◆ YOUR ASSIGNMENT: Search the listing for "macOS" and copy every line where it appears.
+--
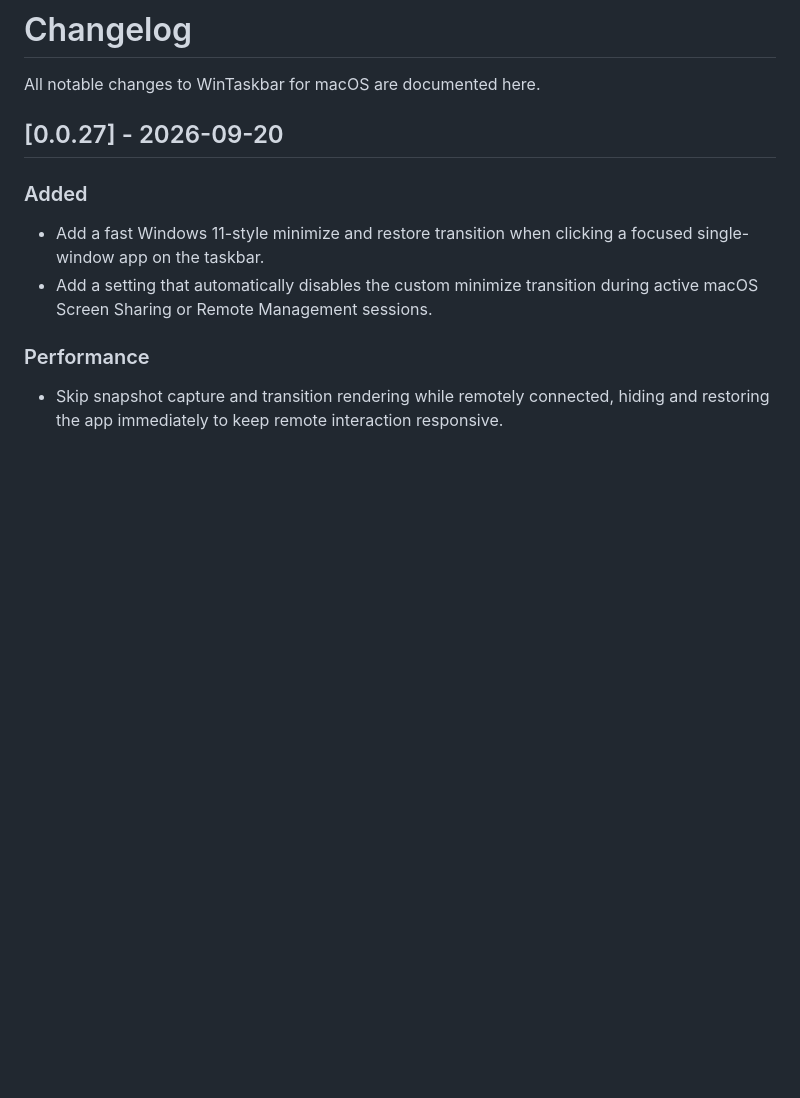
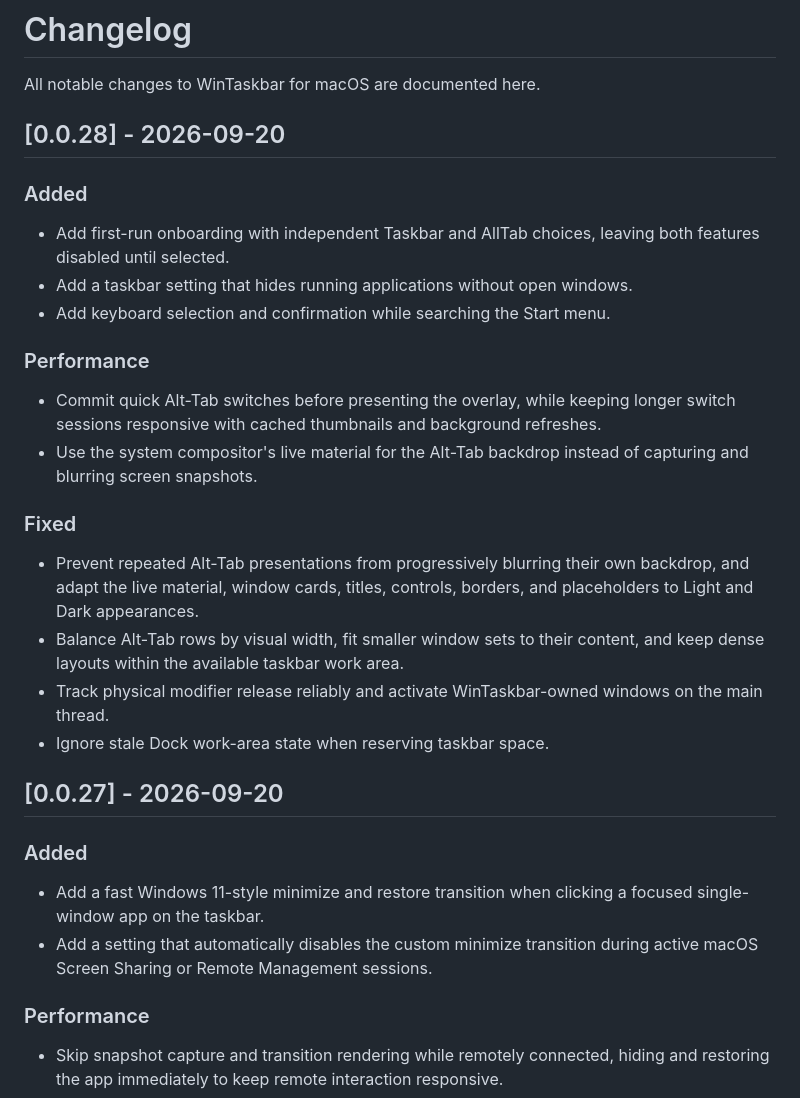
Before and after one commit to tinymins/WinTaskbar-for-macOS, a Markdown page: CHANGELOG.md, the part around the change. Drawn GitHub-style; blank space fills up the shorter version.

Commit message:
docs(changelog): add v0.0.28 release notes

```diff
--- a/CHANGELOG.md
+++ b/CHANGELOG.md
@@ -1,6 +1,26 @@
 # Changelog
 
 All notable changes to WinTaskbar for macOS are documented here.
+
+## [0.0.28] - 2026-09-20
+
+### Added
+
+- Add first-run onboarding with independent Taskbar and AllTab choices, leaving both features disabled until selected.
+- Add a taskbar setting that hides running applications without open windows.
+- Add keyboard selection and confirmation while searching the Start menu.
+
+### Performance
+
+- Commit quick Alt-Tab switches before presenting the overlay, while keeping longer switch sessions responsive with cached thumbnails and background refreshes.
+- Use the system compositor's live material for the Alt-Tab backdrop instead of capturing and blurring screen snapshots.
+
+### Fixed
+
+- Prevent repeated Alt-Tab presentations from progressively blurring their own backdrop, and adapt the live material, window cards, titles, controls, borders, and placeholders to Light and Dark appearances.
+- Balance Alt-Tab rows by visual width, fit smaller window sets to their content, and keep dense layouts within the available taskbar work area.
+- Track physical modifier release reliably and activate WinTaskbar-owned windows on the main thread.
+- Ignore stale Dock work-area state when reserving taskbar space.
 
 ## [0.0.27] - 2026-09-20
 
```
+--
◆ FINISHED TASK:
Before and after one commit to tinymins/WinTaskbar-for-macOS, a Markdown page: CHANGELOG.md, the part around the change. Drawn GitHub-style; blank space fills up the shorter version.
 All notable changes to WinTaskbar for macOS are documented here.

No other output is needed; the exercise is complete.